┌──
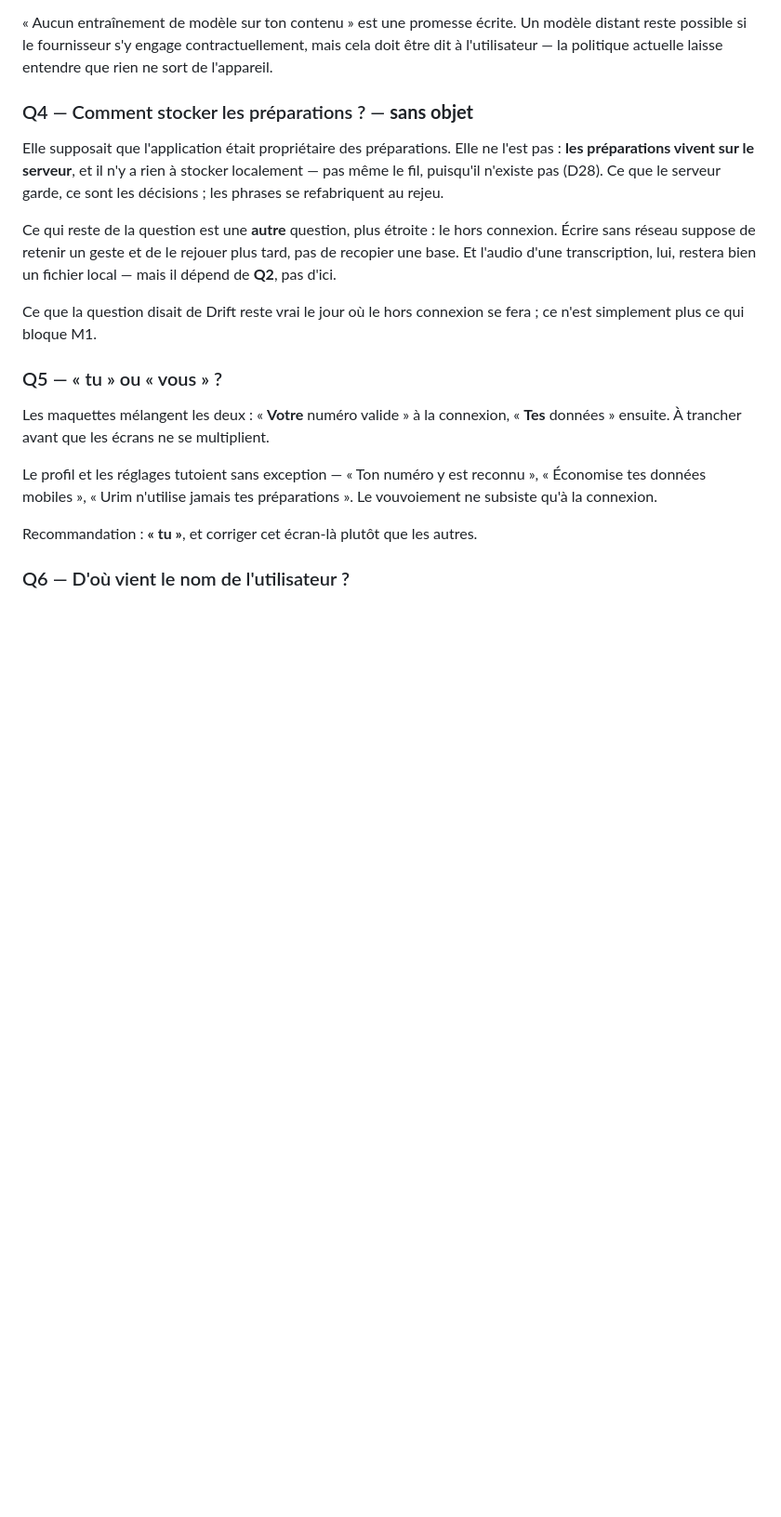
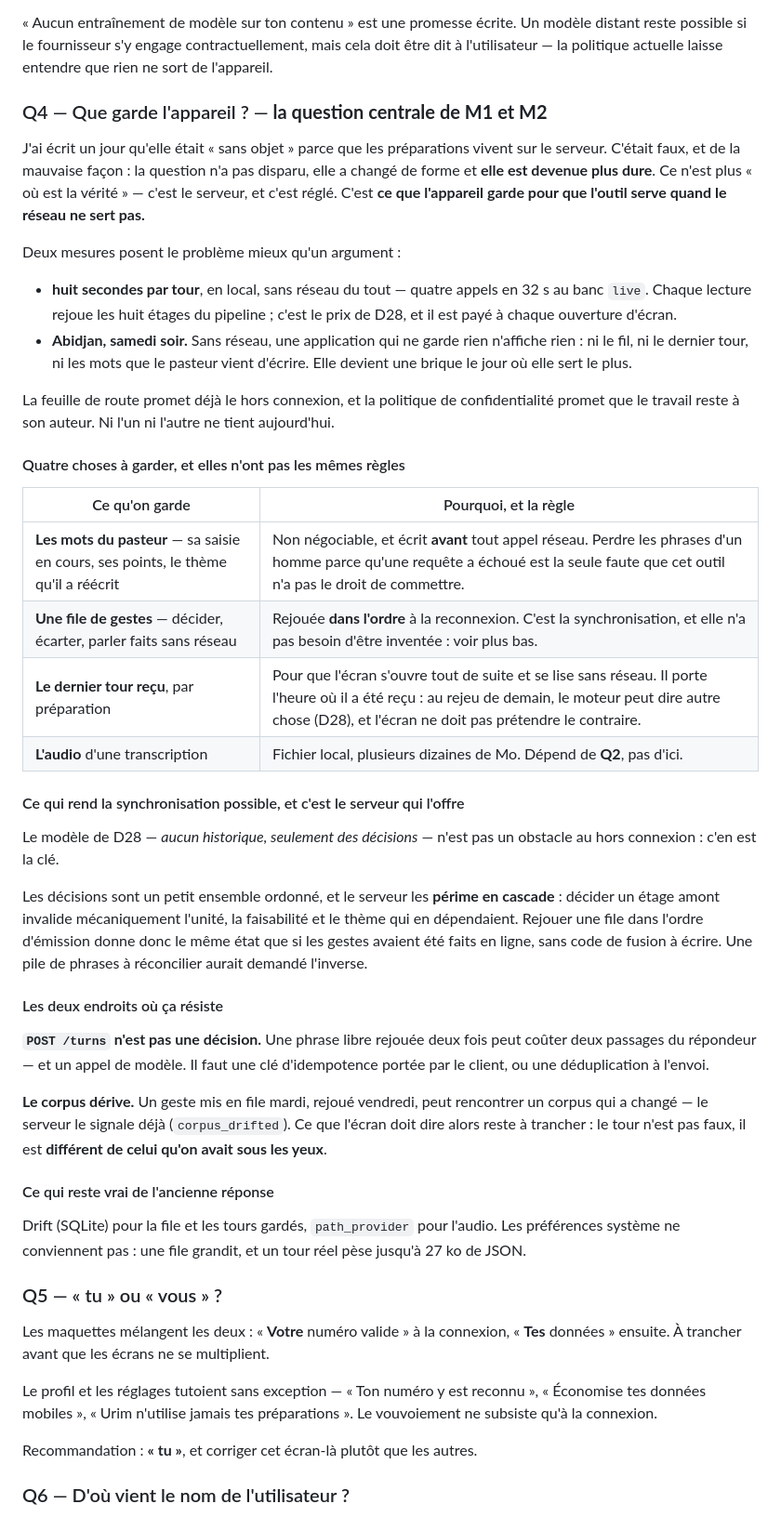
Before and after one commit to Dorea-Project/urim, a Markdown page: docs/decisions.md, the part around the change. Shown at 93% size. Rendered like a GitHub page; blank space fills up the shorter version.

Commit message:
docs: rouvrir Q4 — ce que l'appareil garde est la question centrale
J'avais ecrit « sans objet » parce que les preparations vivent sur le serveur.
C'etait faux, et de la mauvaise facon : la question n'a pas disparu, elle a
change de forme et elle est devenue plus dure.

Deux mesures la posent mieux qu'un argument. **Huit secondes par tour** en
local, sans reseau du tout — quatre appels en 32 s au banc `live` —, parce que
chaque lecture rejoue les huit etages du pipeline : c'est le prix de D28, paye
a chaque ouverture d'ecran. Et **rien du tout sans reseau** : ni le fil, ni le
dernier tour, ni les mots que le pasteur vient d'ecrire. A Abidjan, un samedi
soir, l'outil devient une brique le jour ou il sert le plus.

Quatre choses a garder, aux regles distinctes : les mots du pasteur (ecrits
avant tout appel — perdre les phrases d'un homme est la seule faute que cet
outil n'a pas le droit de commettre), une file de gestes, le dernier tour recu
avec l'heure ou il l'a ete, et l'audio.

Ce qui rend la synchronisation possible, c'est le serveur lui-meme : le modele
« aucun historique, seulement des decisions » n'est pas un obstacle au hors
connexion, c'en est la cle. Les decisions se **periment en cascade** cote
serveur, donc rejouer une file dans l'ordre d'emission donne le meme etat qu'en
ligne, sans code de fusion. Une pile de phrases a reconcilier aurait demande
l'inverse.

Deux endroits ou ca resiste, notes : `POST /turns` n'est pas une decision — une
phrase rejouee deux fois coute deux passages du repondeur, donc une cle
d'idempotence est due —, et le corpus derive : un geste mis en file mardi et
rejoue vendredi peut rencontrer autre chose, ce que le serveur signale deja par
`corpus_drifted`.

Co-Authored-By: Claude Opus 5 <noreply@anthropic.com>

```diff
--- a/docs/decisions.md
+++ b/docs/decisions.md
@@ -54,20 +54,64 @@ modèle distant reste possible si le fournisseur s'y engage contractuellement,
 mais cela doit être dit à l'utilisateur — la politique actuelle laisse
 entendre que rien ne sort de l'appareil.
 
-### Q4 — Comment stocker les préparations ? — **sans objet**
+### Q4 — Que garde l'appareil ? — **la question centrale de M1 et M2**
 
-Elle supposait que l'application était propriétaire des préparations. Elle ne
-l'est pas : **les préparations vivent sur le serveur**, et il n'y a rien à
-stocker localement — pas même le fil, puisqu'il n'existe pas (D28). Ce que le
-serveur garde, ce sont les décisions ; les phrases se refabriquent au rejeu.
+J'ai écrit un jour qu'elle était « sans objet » parce que les préparations
+vivent sur le serveur. C'était faux, et de la mauvaise façon : la question n'a
+pas disparu, elle a changé de forme et **elle est devenue plus dure**. Ce n'est
+plus « où est la vérité » — c'est le serveur, et c'est réglé. C'est **ce que
+l'appareil garde pour que l'outil serve quand le réseau ne sert pas.**
 
-Ce qui reste de la question est une **autre** question, plus étroite : le hors
-connexion. Écrire sans réseau suppose de retenir un geste et de le rejouer plus
-tard, pas de recopier une base. Et l'audio d'une transcription, lui, restera
-bien un fichier local — mais il dépend de **Q2**, pas d'ici.
+Deux mesures posent le problème mieux qu'un argument :
 
-Ce que la question disait de Drift reste vrai le jour où le hors connexion se
-fera ; ce n'est simplement plus ce qui bloque M1.
+- **huit secondes par tour**, en local, sans réseau du tout — quatre appels en
+  32 s au banc `live`. Chaque lecture rejoue les huit étages du pipeline ;
+  c'est le prix de D28, et il est payé à chaque ouverture d'écran.
+- **Abidjan, samedi soir.** Sans réseau, une application qui ne garde rien
+  n'affiche rien : ni le fil, ni le dernier tour, ni les mots que le pasteur
+  vient d'écrire. Elle devient une brique le jour où elle sert le plus.
+
+La feuille de route promet déjà le hors connexion, et la politique de
+confidentialité promet que le travail reste à son auteur. Ni l'un ni l'autre ne
+tient aujourd'hui.
+
+#### Quatre choses à garder, et elles n'ont pas les mêmes règles
+
+| Ce qu'on garde | Pourquoi, et la règle |
+|---|---|
+| **Les mots du pasteur** — sa saisie en cours, ses points, le thème qu'il a réécrit | Non négociable, et écrit **avant** tout appel réseau. Perdre les phrases d'un homme parce qu'une requête a échoué est la seule faute que cet outil n'a pas le droit de commettre. |
+| **Une file de gestes** — décider, écarter, parler faits sans réseau | Rejouée **dans l'ordre** à la reconnexion. C'est la synchronisation, et elle n'a pas besoin d'être inventée : voir plus bas. |
+| **Le dernier tour reçu**, par préparation | Pour que l'écran s'ouvre tout de suite et se lise sans réseau. Il porte l'heure où il a été reçu : au rejeu de demain, le moteur peut dire autre chose (D28), et l'écran ne doit pas prétendre le contraire. |
+| **L'audio** d'une transcription | Fichier local, plusieurs dizaines de Mo. Dépend de **Q2**, pas d'ici. |
+
+#### Ce qui rend la synchronisation possible, et c'est le serveur qui l'offre
+
+Le modèle de D28 — *aucun historique, seulement des décisions* — n'est pas un
+obstacle au hors connexion : c'en est la clé.
+
+Les décisions sont un petit ensemble ordonné, et le serveur les **périme en
+cascade** : décider un étage amont invalide mécaniquement l'unité, la
+faisabilité et le thème qui en dépendaient. Rejouer une file dans l'ordre
+d'émission donne donc le même état que si les gestes avaient été faits en
+ligne, sans code de fusion à écrire. Une pile de phrases à réconcilier aurait
+demandé l'inverse.
+
+#### Les deux endroits où ça résiste
+
+**`POST /turns` n'est pas une décision.** Une phrase libre rejouée deux fois
+peut coûter deux passages du répondeur — et un appel de modèle. Il faut une
+clé d'idempotence portée par le client, ou une déduplication à l'envoi.
+
+**Le corpus dérive.** Un geste mis en file mardi, rejoué vendredi, peut
+rencontrer un corpus qui a changé — le serveur le signale déjà
+(`corpus_drifted`). Ce que l'écran doit dire alors reste à trancher : le tour
+n'est pas faux, il est **différent de celui qu'on avait sous les yeux**.
+
+#### Ce qui reste vrai de l'ancienne réponse
+
+Drift (SQLite) pour la file et les tours gardés, `path_provider` pour l'audio.
+Les préférences système ne conviennent pas : une file grandit, et un tour réel
+pèse jusqu'à 27 ko de JSON.
 
 ### Q5 — « tu » ou « vous » ?
 
```
Also changed, not shown: docs/roadmap.md (+8 -4 lines).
└──
What needs to be done -> After removing the pictures, restate the whole listing above word for word.

Answer below ->
Before and after one commit to Dorea-Project/urim, a Markdown page: docs/decisions.md, the part around the change. Shown at 93% size. Rendered like a GitHub page; blank space fills up the shorter version.

Commit message:
docs: rouvrir Q4 — ce que l'appareil garde est la question centrale
J'avais ecrit « sans objet » parce que les preparations vivent sur le serveur.
C'etait faux, et de la mauvaise facon : la question n'a pas disparu, elle a
change de forme et elle est devenue plus dure.

Deux mesures la posent mieux qu'un argument. **Huit secondes par tour** en
local, sans reseau du tout — quatre appels en 32 s au banc `live` —, parce que
chaque lecture rejoue les huit etages du pipeline : c'est le prix de D28, paye
a chaque ouverture d'ecran. Et **rien du tout sans reseau** : ni le fil, ni le
dernier tour, ni les mots que le pasteur vient d'ecrire. A Abidjan, un samedi
soir, l'outil devient une brique le jour ou il sert le plus.

Quatre choses a garder, aux regles distinctes : les mots du pasteur (ecrits
avant tout appel — perdre les phrases d'un homme est la seule faute que cet
outil n'a pas le droit de commettre), une file de gestes, le dernier tour recu
avec l'heure ou il l'a ete, et l'audio.

Ce qui rend la synchronisation possible, c'est le serveur lui-meme : le modele
« aucun historique, seulement des decisions » n'est pas un obstacle au hors
connexion, c'en est la cle. Les decisions se **periment en cascade** cote
serveur, donc rejouer une file dans l'ordre d'emission donne le meme etat qu'en
ligne, sans code de fusion. Une pile de phrases a reconcilier aurait demande
l'inverse.

Deux endroits ou ca resiste, notes : `POST /turns` n'est pas une decision — une
phrase rejouee deux fois coute deux passages du repondeur, donc une cle
d'idempotence est due —, et le corpus derive : un geste mis en file mardi et
rejoue vendredi peut rencontrer autre chose, ce que le serveur signale deja par
`corpus_drifted`.

Co-Authored-By: Claude Opus 5 <noreply@anthropic.com>

```diff
--- a/docs/decisions.md
+++ b/docs/decisions.md
@@ -54,20 +54,64 @@ modèle distant reste possible si le fournisseur s'y engage contractuellement,
 mais cela doit être dit à l'utilisateur — la politique actuelle laisse
 entendre que rien ne sort de l'appareil.
 
-### Q4 — Comment stocker les préparations ? — **sans objet**
+### Q4 — Que garde l'appareil ? — **la question centrale de M1 et M2**
 
-Elle supposait que l'application était propriétaire des préparations. Elle ne
-l'est pas : **les préparations vivent sur le serveur**, et il n'y a rien à
-stocker localement — pas même le fil, puisqu'il n'existe pas (D28). Ce que le
-serveur garde, ce sont les décisions ; les phrases se refabriquent au rejeu.
+J'ai écrit un jour qu'elle était « sans objet » parce que les préparations
+vivent sur le serveur. C'était faux, et de la mauvaise façon : la question n'a
+pas disparu, elle a changé de forme et **elle est devenue plus dure**. Ce n'est
+plus « où est la vérité » — c'est le serveur, et c'est réglé. C'est **ce que
+l'appareil garde pour que l'outil serve quand le réseau ne sert pas.**
 
-Ce qui reste de la question est une **autre** question, plus étroite : le hors
-connexion. Écrire sans réseau suppose de retenir un geste et de le rejouer plus
-tard, pas de recopier une base. Et l'audio d'une transcription, lui, restera
-bien un fichier local — mais il dépend de **Q2**, pas d'ici.
+Deux mesures posent le problème mieux qu'un argument :
 
-Ce que la question disait de Drift reste vrai le jour où le hors connexion se
-fera ; ce n'est simplement plus ce qui bloque M1.
+- **huit secondes par tour**, en local, sans réseau du tout — quatre appels en
+  32 s au banc `live`. Chaque lecture rejoue les huit étages du pipeline ;
+  c'est le prix de D28, et il est payé à chaque ouverture d'écran.
+- **Abidjan, samedi soir.** Sans réseau, une application qui ne garde rien
+  n'affiche rien : ni le fil, ni le dernier tour, ni les mots que le pasteur
+  vient d'écrire. Elle devient une brique le jour où elle sert le plus.
+
+La feuille de route promet déjà le hors connexion, et la politique de
+confidentialité promet que le travail reste à son auteur. Ni l'un ni l'autre ne
+tient aujourd'hui.
+
+#### Quatre choses à garder, et elles n'ont pas les mêmes règles
+
+| Ce qu'on garde | Pourquoi, et la règle |
+|---|---|
+| **Les mots du pasteur** — sa saisie en cours, ses points, le thème qu'il a réécrit | Non négociable, et écrit **avant** tout appel réseau. Perdre les phrases d'un homme parce qu'une requête a échoué est la seule faute que cet outil n'a pas le droit de commettre. |
+| **Une file de gestes** — décider, écarter, parler faits sans réseau | Rejouée **dans l'ordre** à la reconnexion. C'est la synchronisation, et elle n'a pas besoin d'être inventée : voir plus bas. |
+| **Le dernier tour reçu**, par préparation | Pour que l'écran s'ouvre tout de suite et se lise sans réseau. Il porte l'heure où il a été reçu : au rejeu de demain, le moteur peut dire autre chose (D28), et l'écran ne doit pas prétendre le contraire. |
+| **L'audio** d'une transcription | Fichier local, plusieurs dizaines de Mo. Dépend de **Q2**, pas d'ici. |
+
+#### Ce qui rend la synchronisation possible, et c'est le serveur qui l'offre
+
+Le modèle de D28 — *aucun historique, seulement des décisions* — n'est pas un
+obstacle au hors connexion : c'en est la clé.
+
+Les décisions sont un petit ensemble ordonné, et le serveur les **périme en
+cascade** : décider un étage amont invalide mécaniquement l'unité, la
+faisabilité et le thème qui en dépendaient. Rejouer une file dans l'ordre
+d'émission donne donc le même état que si les gestes avaient été faits en
+ligne, sans code de fusion à écrire. Une pile de phrases à réconcilier aurait
+demandé l'inverse.
+
+#### Les deux endroits où ça résiste
+
+**`POST /turns` n'est pas une décision.** Une phrase libre rejouée deux fois
+peut coûter deux passages du répondeur — et un appel de modèle. Il faut une
+clé d'idempotence portée par le client, ou une déduplication à l'envoi.
+
+**Le corpus dérive.** Un geste mis en file mardi, rejoué vendredi, peut
+rencontrer un corpus qui a changé — le serveur le signale déjà
+(`corpus_drifted`). Ce que l'écran doit dire alors reste à trancher : le tour
+n'est pas faux, il est **différent de celui qu'on avait sous les yeux**.
+
+#### Ce qui reste vrai de l'ancienne réponse
+
+Drift (SQLite) pour la file et les tours gardés, `path_provider` pour l'audio.
+Les préférences système ne conviennent pas : une file grandit, et un tour réel
+pèse jusqu'à 27 ko de JSON.
 
 ### Q5 — « tu » ou « vous » ?
 
```
Also changed, not shown: docs/roadmap.md (+8 -4 lines).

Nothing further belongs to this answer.